**Activity**
Repeat every record below exactly, leaving out the pictures.

**Input data**
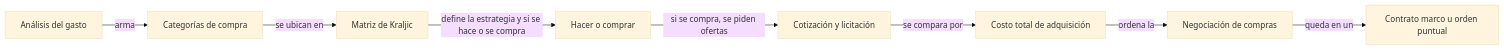
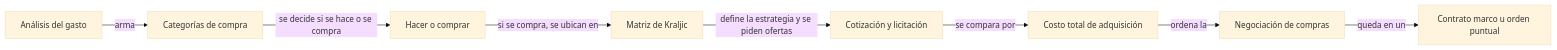
Before and after one commit to mtsdlf/conocimiento: the diagram in Compras-y-abastecimiento/Abastecimiento-estrategico/abastecimiento-estrategico.md, drawn with Mermaid (base theme). The commit also changed other lines of this file and 25 other files, not shown here.

````diff
--- a/Compras-y-abastecimiento/Abastecimiento-estrategico/abastecimiento-estrategico.md
+++ b/Compras-y-abastecimiento/Abastecimiento-estrategico/abastecimiento-estrategico.md
@@ -28,10 +30,10 @@
 ```mermaid
 flowchart LR
   G[Análisis del gasto] -->|arma| C[Categorías de compra]
-  C -->|se ubican en| K[Matriz de Kraljic]
-  K -->|define la estrategia y si se hace o se compra| H[Hacer o comprar]
-  H -->|si se compra, se piden ofertas| Q[Cotización y licitación]
+  C -->|se decide si se hace o se compra| H[Hacer o comprar]
+  H -->|si se compra, se ubican en| K[Matriz de Kraljic]
+  K -->|define la estrategia y se piden ofertas| Q[Cotización y licitación]
   Q -->|se compara por| T[Costo total de adquisición]
   T -->|ordena la| N[Negociación de compras]
   N -->|queda en un| M[Contrato marco u orden puntual]
 ```
````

**Answer space**
Before and after one commit to mtsdlf/conocimiento: the diagram in Compras-y-abastecimiento/Abastecimiento-estrategico/abastecimiento-estrategico.md, drawn with Mermaid (base theme). The commit also changed other lines of this file and 25 other files, not shown here.

````diff
--- a/Compras-y-abastecimiento/Abastecimiento-estrategico/abastecimiento-estrategico.md
+++ b/Compras-y-abastecimiento/Abastecimiento-estrategico/abastecimiento-estrategico.md
@@ -28,10 +30,10 @@
 ```mermaid
 flowchart LR
   G[Análisis del gasto] -->|arma| C[Categorías de compra]
-  C -->|se ubican en| K[Matriz de Kraljic]
-  K -->|define la estrategia y si se hace o se compra| H[Hacer o comprar]
-  H -->|si se compra, se piden ofertas| Q[Cotización y licitación]
+  C -->|se decide si se hace o se compra| H[Hacer o comprar]
+  H -->|si se compra, se ubican en| K[Matriz de Kraljic]
+  K -->|define la estrategia y se piden ofertas| Q[Cotización y licitación]
   Q -->|se compara por| T[Costo total de adquisición]
   T -->|ordena la| N[Negociación de compras]
   N -->|queda en un| M[Contrato marco u orden puntual]
 ```
````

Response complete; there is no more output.